Exercise -> Please find all lines containing "html" in the listing below and copy them.

———

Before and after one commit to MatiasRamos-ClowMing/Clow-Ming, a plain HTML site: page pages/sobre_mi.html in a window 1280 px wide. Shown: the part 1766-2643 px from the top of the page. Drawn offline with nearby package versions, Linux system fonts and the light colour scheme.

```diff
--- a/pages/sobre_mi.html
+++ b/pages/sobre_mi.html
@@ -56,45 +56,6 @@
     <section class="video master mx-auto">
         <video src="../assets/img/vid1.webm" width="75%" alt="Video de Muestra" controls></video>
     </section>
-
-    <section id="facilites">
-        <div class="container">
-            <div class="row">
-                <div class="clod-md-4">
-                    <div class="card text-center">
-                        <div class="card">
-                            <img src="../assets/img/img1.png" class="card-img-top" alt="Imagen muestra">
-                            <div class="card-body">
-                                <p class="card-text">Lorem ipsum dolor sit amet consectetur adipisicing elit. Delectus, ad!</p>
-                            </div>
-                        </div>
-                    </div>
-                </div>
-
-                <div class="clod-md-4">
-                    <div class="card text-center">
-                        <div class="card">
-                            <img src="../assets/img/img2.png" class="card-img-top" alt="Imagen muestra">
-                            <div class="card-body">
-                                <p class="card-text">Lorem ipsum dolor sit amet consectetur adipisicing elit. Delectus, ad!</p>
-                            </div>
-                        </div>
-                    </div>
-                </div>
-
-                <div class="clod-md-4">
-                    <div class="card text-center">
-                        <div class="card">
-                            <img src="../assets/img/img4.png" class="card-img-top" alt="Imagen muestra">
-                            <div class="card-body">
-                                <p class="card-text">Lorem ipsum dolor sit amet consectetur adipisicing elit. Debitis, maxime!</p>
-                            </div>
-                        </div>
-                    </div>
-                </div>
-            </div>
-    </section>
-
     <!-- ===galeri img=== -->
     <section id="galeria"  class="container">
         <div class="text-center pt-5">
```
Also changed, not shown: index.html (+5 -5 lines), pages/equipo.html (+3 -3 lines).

———

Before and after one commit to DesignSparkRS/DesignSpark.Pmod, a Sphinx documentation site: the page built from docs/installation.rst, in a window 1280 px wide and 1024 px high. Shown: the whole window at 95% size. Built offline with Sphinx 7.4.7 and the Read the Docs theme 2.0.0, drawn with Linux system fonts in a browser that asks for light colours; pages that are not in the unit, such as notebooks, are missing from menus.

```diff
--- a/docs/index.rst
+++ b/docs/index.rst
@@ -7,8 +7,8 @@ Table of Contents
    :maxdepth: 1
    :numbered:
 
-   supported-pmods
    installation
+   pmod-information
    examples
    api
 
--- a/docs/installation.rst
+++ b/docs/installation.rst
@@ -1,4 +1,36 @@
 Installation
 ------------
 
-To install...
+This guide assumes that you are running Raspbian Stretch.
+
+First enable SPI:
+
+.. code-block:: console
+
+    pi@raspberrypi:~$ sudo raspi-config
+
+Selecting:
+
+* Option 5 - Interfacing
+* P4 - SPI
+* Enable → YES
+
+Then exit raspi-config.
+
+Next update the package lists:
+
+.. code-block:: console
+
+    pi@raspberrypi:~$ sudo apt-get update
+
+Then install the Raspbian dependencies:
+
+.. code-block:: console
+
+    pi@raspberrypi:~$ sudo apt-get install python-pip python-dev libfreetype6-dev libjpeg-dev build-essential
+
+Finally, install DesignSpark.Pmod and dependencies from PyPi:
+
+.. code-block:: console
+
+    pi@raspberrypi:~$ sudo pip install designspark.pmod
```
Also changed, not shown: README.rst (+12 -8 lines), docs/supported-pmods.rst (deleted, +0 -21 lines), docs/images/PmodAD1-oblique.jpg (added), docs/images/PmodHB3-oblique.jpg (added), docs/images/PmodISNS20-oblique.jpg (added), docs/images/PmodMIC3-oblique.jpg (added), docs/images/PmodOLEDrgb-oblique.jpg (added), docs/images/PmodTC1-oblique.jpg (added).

———

Task result ->
Before and after one commit to MatiasRamos-ClowMing/Clow-Ming, a plain HTML site: page pages/sobre_mi.html in a window 1280 px wide. Shown: the part 1766-2643 px from the top of the page. Drawn offline with nearby package versions, Linux system fonts and the light colour scheme.
--- a/pages/sobre_mi.html
+++ b/pages/sobre_mi.html
Also changed, not shown: index.html (+5 -5 lines), pages/equipo.html (+3 -3 lines).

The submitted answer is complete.